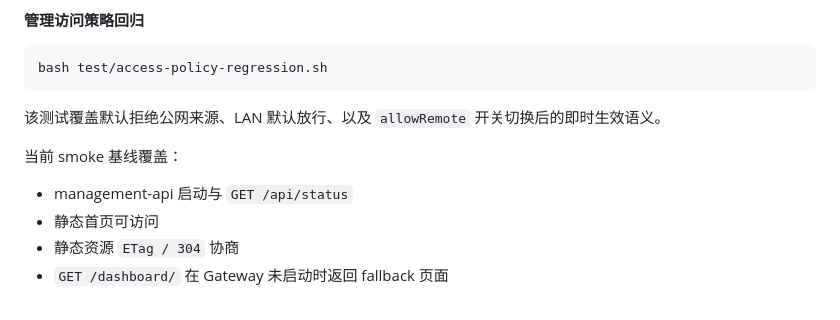
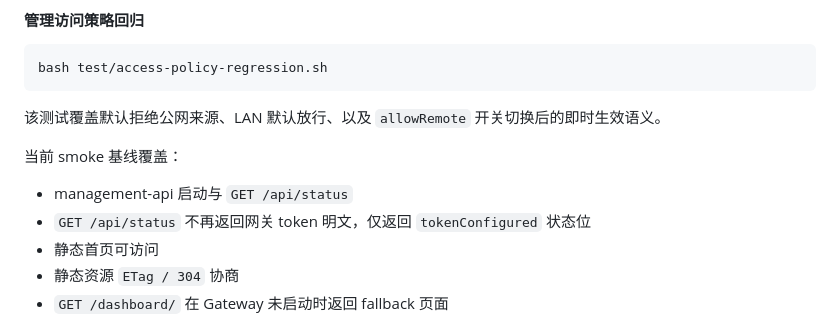
Before and after one commit to iridite/openclawer, a Markdown page: README.md, the part around the change. Rendered like a GitHub page.

Commit message:
docs(status): note token redaction in /api/status

```diff
--- a/README.md
+++ b/README.md
@@ -386,6 +386,7 @@ bash test/access-policy-regression.sh
 当前 smoke 基线覆盖：
 
 - management-api 启动与 `GET /api/status`
+- `GET /api/status` 不再返回网关 token 明文，仅返回 `tokenConfigured` 状态位
 - 静态首页可访问
 - 静态资源 `ETag / 304` 协商
 - `GET /dashboard/` 在 Gateway 未启动时返回 fallback 页面
```
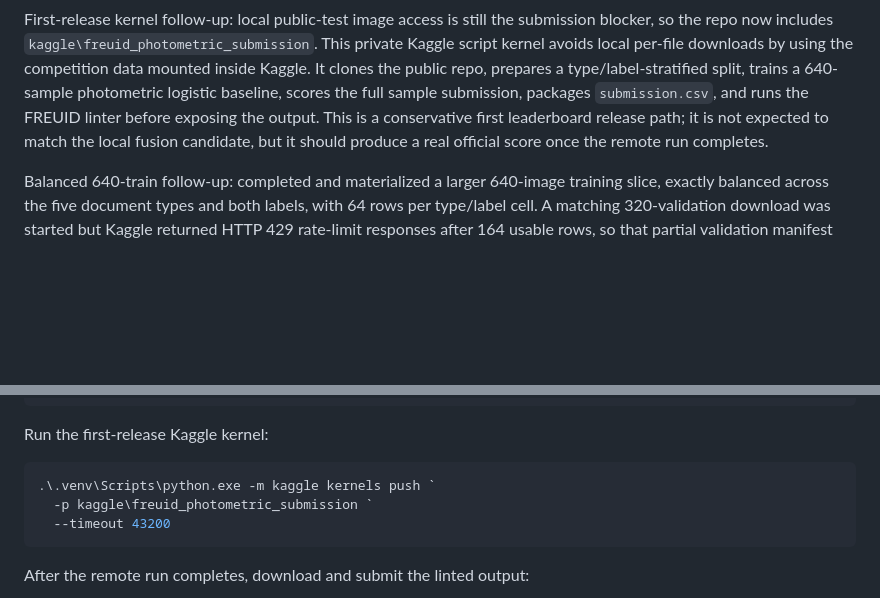
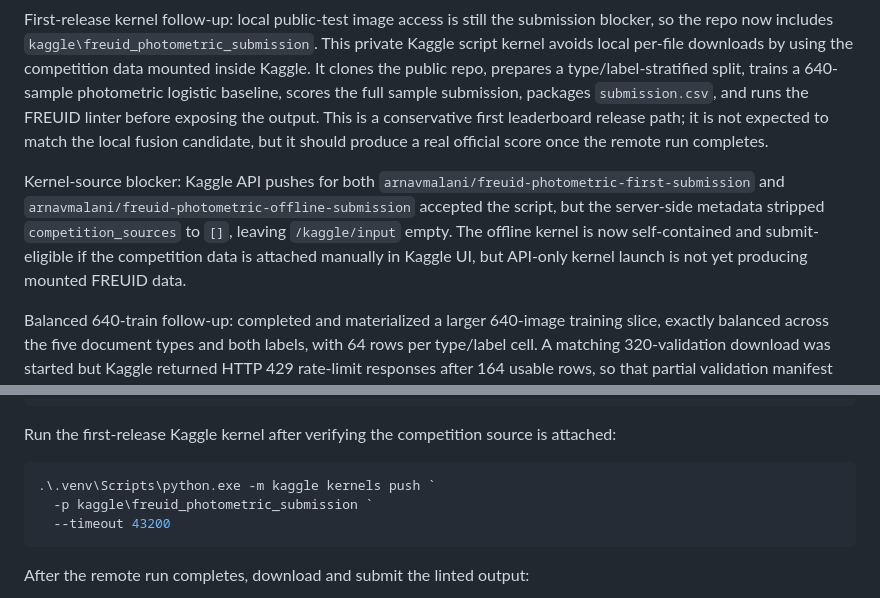
Before and after one commit to DrStrangel0ve/ai-image-forensics-comparison, a Markdown page: reports/freuid_challenge_2026_setup.md, 2 parts joined by grey strips. GitHub-like rendering; blank space fills up the shorter version.

Commit message:
Record FREUID Kaggle kernel source blocker

````diff
--- a/reports/freuid_challenge_2026_setup.md
+++ b/reports/freuid_challenge_2026_setup.md
@@ -158,6 +158,8 @@ Public-test fusion packaging follow-up: `scripts/apply_freuid_fusion.py` now fre
 
 First-release kernel follow-up: local public-test image access is still the submission blocker, so the repo now includes `kaggle\freuid_photometric_submission`. This private Kaggle script kernel avoids local per-file downloads by using the competition data mounted inside Kaggle. It clones the public repo, prepares a type/label-stratified split, trains a 640-sample photometric logistic baseline, scores the full sample submission, packages `submission.csv`, and runs the FREUID linter before exposing the output. This is a conservative first leaderboard release path; it is not expected to match the local fusion candidate, but it should produce a real official score once the remote run completes.
 
+Kernel-source blocker: Kaggle API pushes for both `arnavmalani/freuid-photometric-first-submission` and `arnavmalani/freuid-photometric-offline-submission` accepted the script, but the server-side metadata stripped `competition_sources` to `[]`, leaving `/kaggle/input` empty. The offline kernel is now self-contained and submit-eligible if the competition data is attached manually in Kaggle UI, but API-only kernel launch is not yet producing mounted FREUID data.
+
 Balanced 640-train follow-up: completed and materialized a larger 640-image training slice, exactly balanced across the five document types and both labels, with 64 rows per type/label cell. A matching 320-validation download was started but Kaggle returned HTTP 429 rate-limit responses after 164 usable rows, so that partial validation manifest should not be used for model selection.
 
 Using the clean existing 160-validation slice, larger training alone did not beat the 320-trained fusion:
@@ -244,7 +246,7 @@ Apply the frozen local fusion recipe once unlabeled public-test branch predictio
   --out-predictions outputs\freuid_2026\public_fused_predictions.csv
 ```
 
-Run the first-release Kaggle kernel:
+Run the first-release Kaggle kernel after verifying the competition source is attached:
 
 ```powershell
 .\.venv\Scripts\python.exe -m kaggle kernels push `
````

++++++++++

Set every record down verbatim. No pictures belong in the copy.

Before and after one commit to iridite/openclawer, a Markdown page: README.md, the part around the change. Rendered like a GitHub page.

Commit message:
docs(status): note token redaction in /api/status

```diff
--- a/README.md
+++ b/README.md
@@ -386,6 +386,7 @@ bash test/access-policy-regression.sh
 当前 smoke 基线覆盖：
 
 - management-api 启动与 `GET /api/status`
+- `GET /api/status` 不再返回网关 token 明文，仅返回 `tokenConfigured` 状态位
 - 静态首页可访问
 - 静态资源 `ETag / 304` 协商
 - `GET /dashboard/` 在 Gateway 未启动时返回 fallback 页面
```
Before and after one commit to DrStrangel0ve/ai-image-forensics-comparison, a Markdown page: reports/freuid_challenge_2026_setup.md, 2 parts joined by grey strips. GitHub-like rendering; blank space fills up the shorter version.

Commit message:
Record FREUID Kaggle kernel source blocker

````diff
--- a/reports/freuid_challenge_2026_setup.md
+++ b/reports/freuid_challenge_2026_setup.md
@@ -158,6 +158,8 @@ Public-test fusion packaging follow-up: `scripts/apply_freuid_fusion.py` now fre
 
 First-release kernel follow-up: local public-test image access is still the submission blocker, so the repo now includes `kaggle\freuid_photometric_submission`. This private Kaggle script kernel avoids local per-file downloads by using the competition data mounted inside Kaggle. It clones the public repo, prepares a type/label-stratified split, trains a 640-sample photometric logistic baseline, scores the full sample submission, packages `submission.csv`, and runs the FREUID linter before exposing the output. This is a conservative first leaderboard release path; it is not expected to match the local fusion candidate, but it should produce a real official score once the remote run completes.
 
+Kernel-source blocker: Kaggle API pushes for both `arnavmalani/freuid-photometric-first-submission` and `arnavmalani/freuid-photometric-offline-submission` accepted the script, but the server-side metadata stripped `competition_sources` to `[]`, leaving `/kaggle/input` empty. The offline kernel is now self-contained and submit-eligible if the competition data is attached manually in Kaggle UI, but API-only kernel launch is not yet producing mounted FREUID data.
+
 Balanced 640-train follow-up: completed and materialized a larger 640-image training slice, exactly balanced across the five document types and both labels, with 64 rows per type/label cell. A matching 320-validation download was started but Kaggle returned HTTP 429 rate-limit responses after 164 usable rows, so that partial validation manifest should not be used for model selection.
 
 Using the clean existing 160-validation slice, larger training alone did not beat the 320-trained fusion:
@@ -244,7 +246,7 @@ Apply the frozen local fusion recipe once unlabeled public-test branch predictio
   --out-predictions outputs\freuid_2026\public_fused_predictions.csv
 ```
 
-Run the first-release Kaggle kernel:
+Run the first-release Kaggle kernel after verifying the competition source is attached:
 
 ```powershell
 .\.venv\Scripts\python.exe -m kaggle kernels push `
````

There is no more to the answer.